At first glance CLIPit doesn’t even look like a phone, it looks more like a silver iPod Shuffle. It’s made from brushed steel, which has a small LED screen on top, which can be used for sending messages and making calls.
You get a choice of screens, including a 3-inch screen which retracts from the brushed steel body and there’s also a 12-inch screen (right) made of a concept sensory ‘Smart fabric’ which clips onto the phone.
Instead of storing information on the phone’s internal memory or removable memory card, all the information CLIPit needs is cloud based and you activate using a fingerprint.
We’re not sure we’d want to use CLIPit as a phone – it’s a little on the small size. But cloud computing is increasingly used for iCloud, Google Docs and Dropbox, so the concept of a small object that’s with you all the time that can be used to access information anywhere might not be too far away.
CLIPit was desgned by: Ziba Hemmati, Mohammad Zamani, Mir Kazem khalifezadeh, Rasul Shokrani & Ali Khajuee. Via: Yankodesign
Windows Phone Concept
Designed by Seunghan Song, the Windows Phone Concept and was born out of frustration with consistently in-accurate predictions courtesy of his hometown weather stations.
The display of the Windows Phone changes to reflect the climate conditions outside. When it’s sunny the glass is clear; rainy it’s covered in drops of water and when it’s snowy it appears to have a layer of frost. Of course making only accurate predictions.
In addition you can blow on the glass to send a text message.
The Windows Phone Concept is a highly original idea, but looks far too delicate to use.
DreamBerry BlackBerry PlayBook 3.0 concept
Part of Crackberry’s ‘DreamBlackBerry’ design, this PlayBook 3.0 concept by ‘ummie4’ turns the PlayBook into a tablet with a phone twist.
The most obvious thing is the keyboard, based on the Bold 9900 and split so each thumb can type independently. Dual screens are useful for multitasking, so for example you can be video chatting on one screen, while looking at a document on the other.

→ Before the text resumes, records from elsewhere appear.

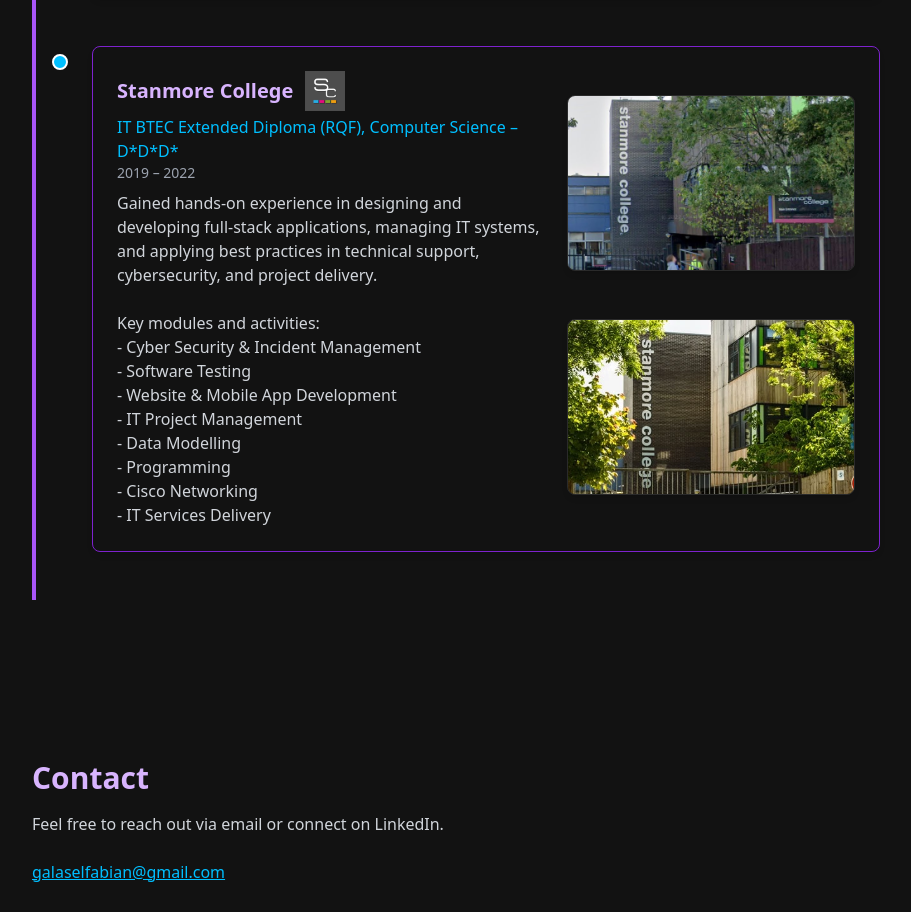
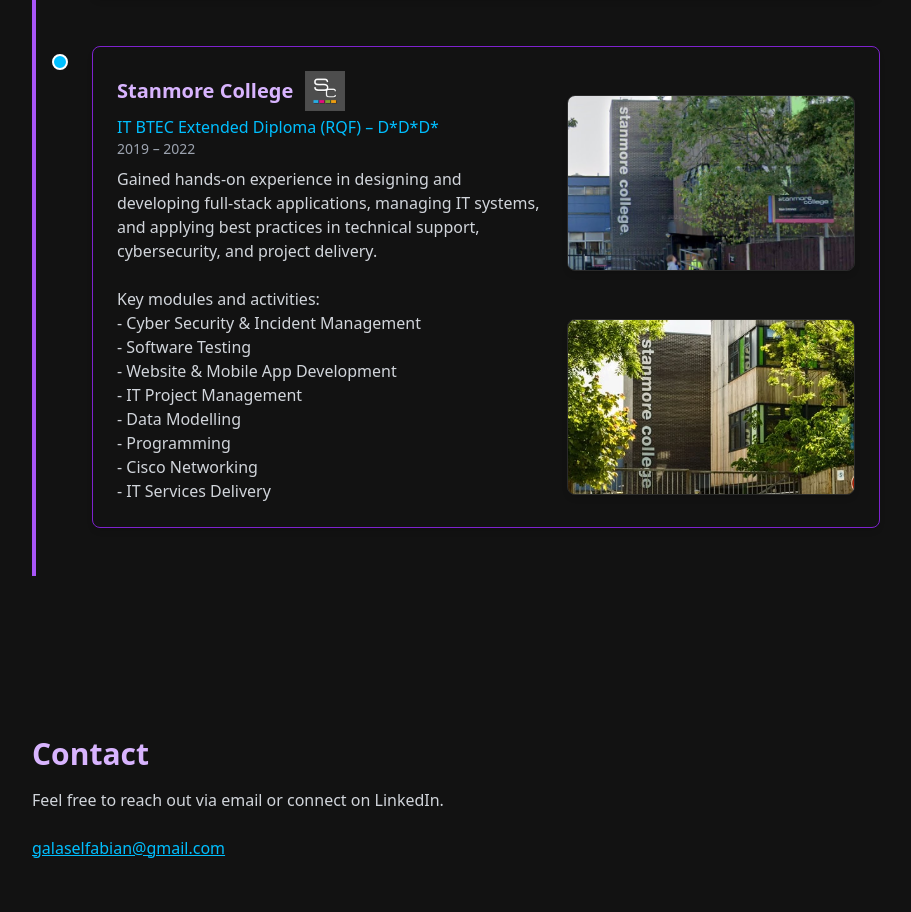
Before and after one commit to FabianC1/PortfolioWebsite, a React (Vite) app: page / in a window 1280 px wide. Shown: the part 2372-3284 px from the top of the page, without its empty margins (184-1095 px from the left). Built offline with nearby package versions, Linux system fonts and the light colour scheme.

Commit message:
Updated images

```diff
--- a/src/App.tsx
+++ b/src/App.tsx
@@ -184,11 +184,12 @@
       "- User Experience (UX) Design\n" +
       "- Undergraduate Individual Project - PulseTech"
   },
+
   {
     institution: "Stanmore College",
     logo: "/stanmore.png",
     images: ["/stanmore1.png", "/stanmore-2.webp"],
-    degree: "IT BTEC Extended Diploma (RQF), Computer Science – D*D*D*",
+    degree: "IT BTEC Extended Diploma (RQF) – D*D*D*",
     duration: "2019 – 2022",
     details:
       "Gained hands-on experience in designing and developing full-stack applications, managing IT systems, and applying best practices in technical support, cybersecurity, and project delivery.\n\n" +
```
Also changed, not shown: public/mdx-building-2.jpg, public/mdx-building.jpg.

Dual trackpads for gaming are interesting – especially because BlackBerry devices aren’t known for gaming prowess. Made from stainless steel, when closed it looks a little like a space fighter.
Created by the Nokia Design and Nokia Research Centre, the NokiaHumanForm is a concept phone designed to promote Nanotechnology.

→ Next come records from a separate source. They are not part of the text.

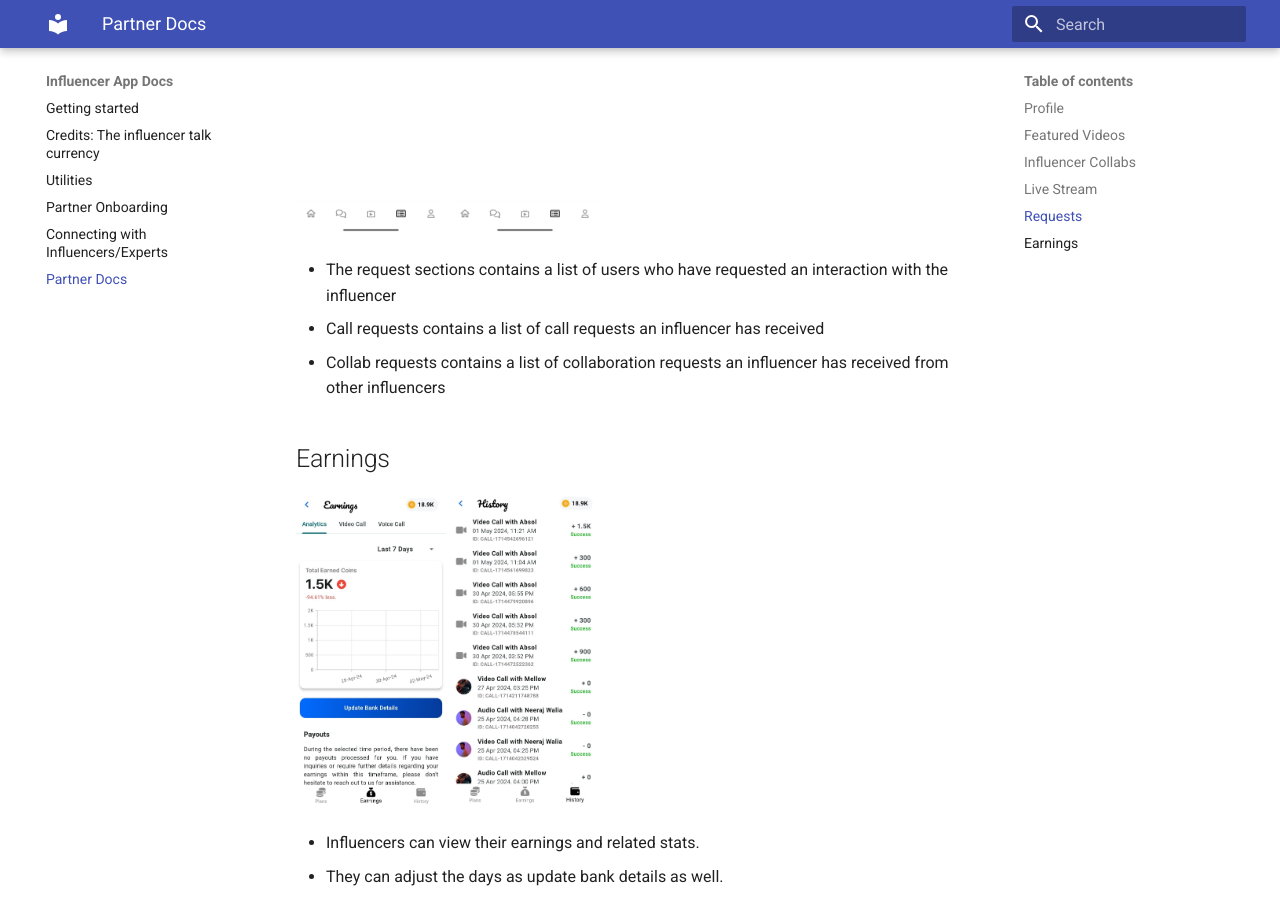
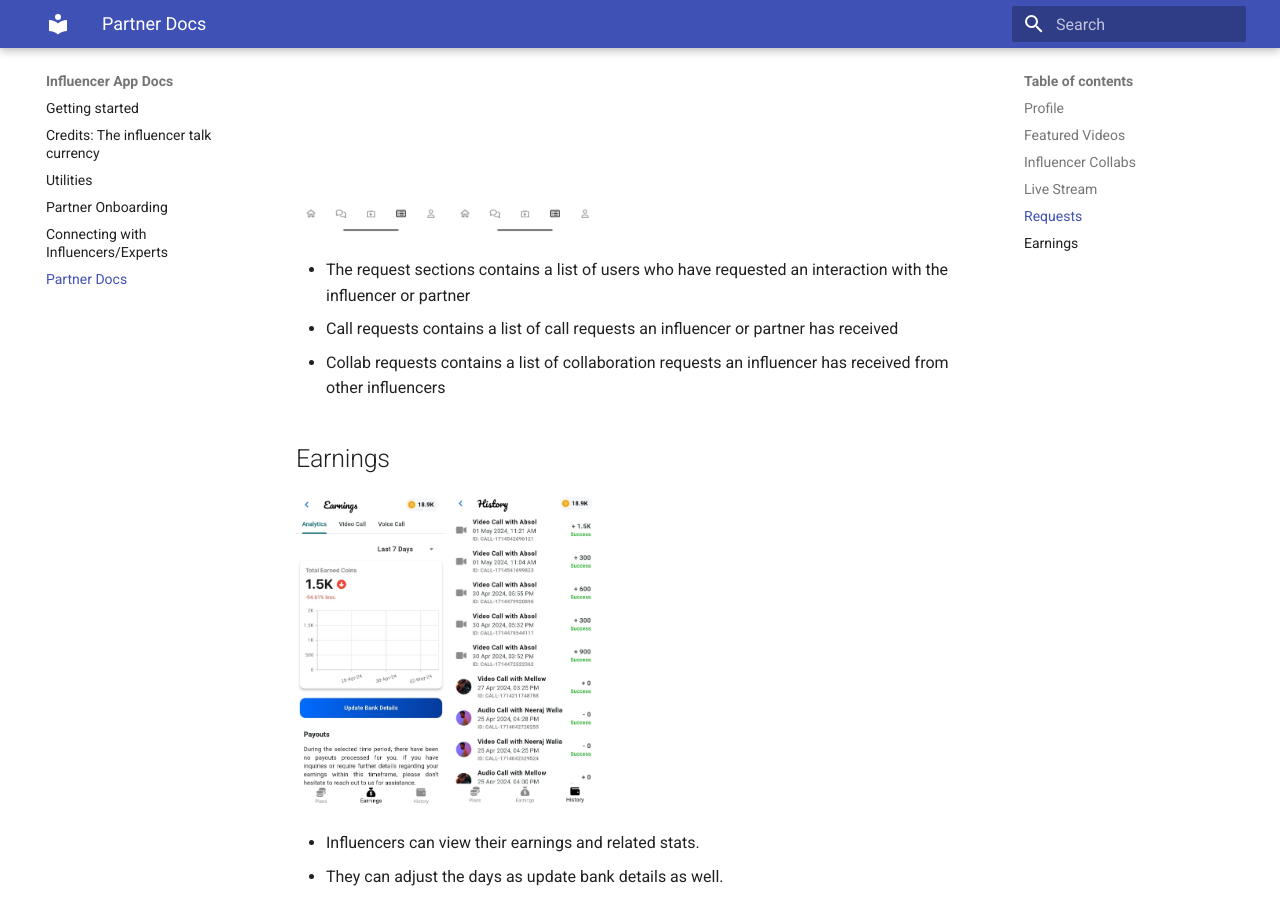
Before and after one commit to anvichip/app-docs, an MkDocs documentation site: the page built from docs/influencer_docs.md, in a window 1280 px wide and 900 px high, scrolled down 3238 px. Built offline with MkDocs 1.6.1 and Material for MkDocs 9.7.7, drawn with Linux system fonts in a browser that asks for light colours.

Commit message:
New Changes

```diff
--- a/docs/influencer_docs.md
+++ b/docs/influencer_docs.md
@@ -51,8 +51,8 @@
 <img src="request_1.jpg" width=150 >
 <img src="request_2.jpg" width=150 >
 
-* The request sections contains a list of users who have requested an interaction with the influencer
-* Call requests contains a list of call requests an influencer has received
+* The request sections contains a list of users who have requested an interaction with the influencer or partner
+* Call requests contains a list of call requests an influencer or partner has received
 * Collab requests contains a list of collaboration requests an influencer has received from other influencers
 
 
```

It’s billed as ‘a visionary solution beyond touch screen and voice communication, where technology becomes invisible and intuition takes over’
The phone is described as ‘humanised’ whereby the structure is flexible with a bendable transparent display, so it responds to gestures, so you can shake the phone to change a setting, or bend to zoom and stretch to pan.
Check out the video above, it’s pretty impressive, the phone seems to take on a life of its own.
Sony Vaio Slate laptop tablet
On show at CES this year, the Sony Vaio Slate laptop looks like one of the company’s Vaio laptops, but it’s actually a Vaio tablet (perhaps based on the Sony Tablet S1) with a dockable keyboard and detachable stylus.
It sounds a little like the Asus EeePad Transformer, however at closer glance it is significantly different, yes the screen detaches from the keyboard, as well as sliding back instead of opening and shutting via a hinge
Unlike other concepts we’ve looked at here, we think there’s a high chance this will actually make it to market, so watch this space. Check out our hands-on photographs here.
Rimino is an E-paper mobile designed by Amid Moradganjeh, a student at Umeå Institute of Design in collaboration with Microsoft. ‘The purpose of the research is to define the mobile experience and to explore how an Operating System can address the needs of the users on the go. This Operating System starts with the user. It would reflect the shape of our live.
The UI is totally different to anything we’ve seen before – it’s almost like a canvas – inspired by print posters.
Moradganjeh has designed Rimino around six design values.
- Natural input and navigation: where the whole device can be used
- Human-like communication
- Lively device: on the back is a Lively pad that reacts to temperature, haptic feedback, light airflow and moisture
- Goal-based UI
- One experience – multiple devices
- Right resolution for right interaction: the choice between simple and advanced user interfaces